"Having divorced after a fifteen-year marriage, and having returned in a scattershot way to the dating scene, I naturally had limited faith in my judgment. So when I found myself falling for a Jesus-nail-necklace-wearing manly man, the kind whose hands were so huge they ripped his jeans pockets, I thought my common sense was all a-pother. 
Working against me was the fact that I am an egghead intellectual. Have you noticed that sometimes scholars do one tiny thing really well, but at the expense of more important things?  For instance, I can diagram any sentence from the late fiction of Henry James.
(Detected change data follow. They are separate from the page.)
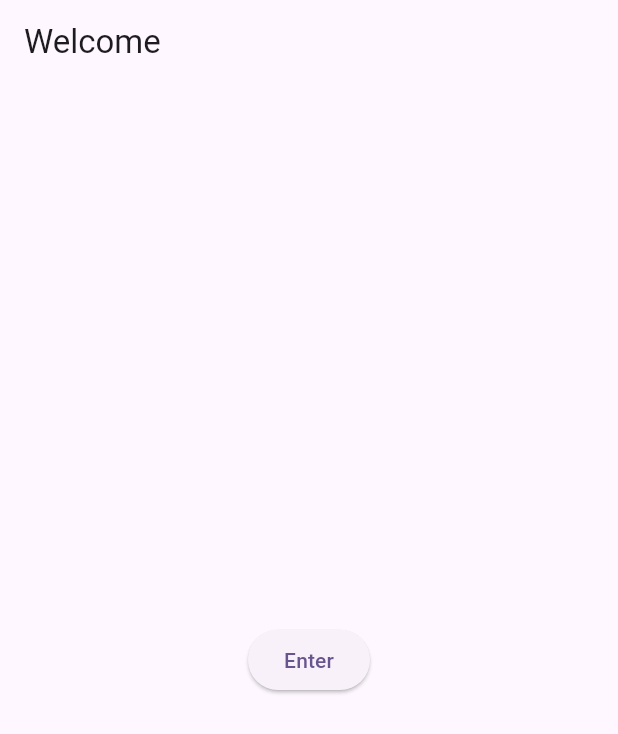
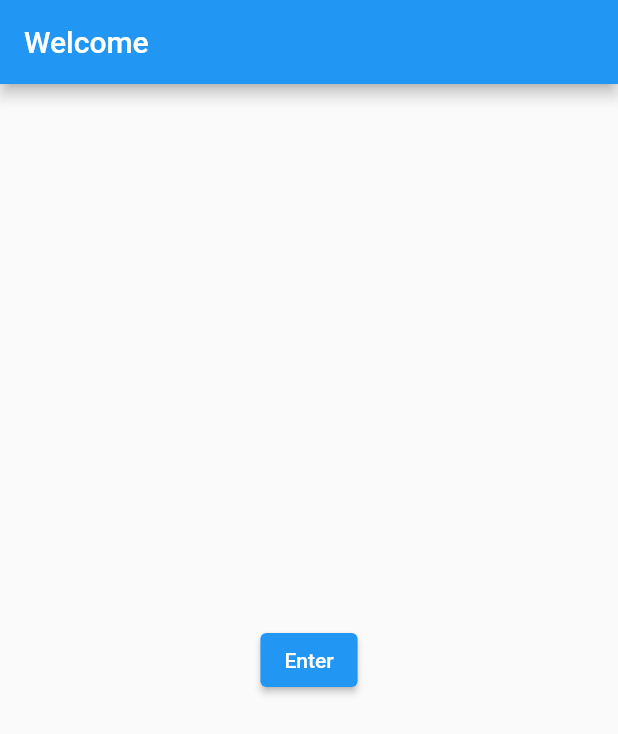
Before and after one commit to OSS0302/flutter_cart_bloc, a Flutter app: the screen it shows after launch, on a phone screen of 412 x 824 dp. Shown: the top 734 px of the screen. Run offline on Flutter 3.47's test engine with Material 2 defaults, Android fonts, the phone set to English and light mode, and no system bars.

Commit message:
appbar 에 파랑 색깔 주기

```diff
--- a/lib/main.dart
+++ b/lib/main.dart
@@ -13,9 +13,7 @@ class MyApp extends StatelessWidget {
     return MaterialApp(
       title: 'Flutter Demo',
       theme: ThemeData(
-
-        colorScheme: ColorScheme.fromSeed(seedColor: Colors.deepPurple),
-        useMaterial3: true,
+          primarySwatch: Colors.blue
       ),
       home: LoginScreen(),
     );
```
Why anybody would want me to is a mystery, but you'd be surprised at how many requests I get. We're talking about sentences that march on and on, to and fro, like a bewildered Energizer bunny. I have limited life-management skills, yet I can diagram these sentences with the speed of an idiot savant. Why is it necessary to diagram any sentence? you ask. Good Question.... 
My new boyfriend's vocabulary could have passed muster with toddlers and kittens... He caricatured the impossible male physique--chest like a scenic vista, cannon arms, a waist that disappeared into his jeans like a genie into a bottle... Put him in a suit, he looks like Secret Service. When you put other men in suits, they look like accountants or limo drivers."
So what could possibly persuade such a man to consider wearing green sequined panties?

The answer in the first chapter took my breath away. I'm hooked.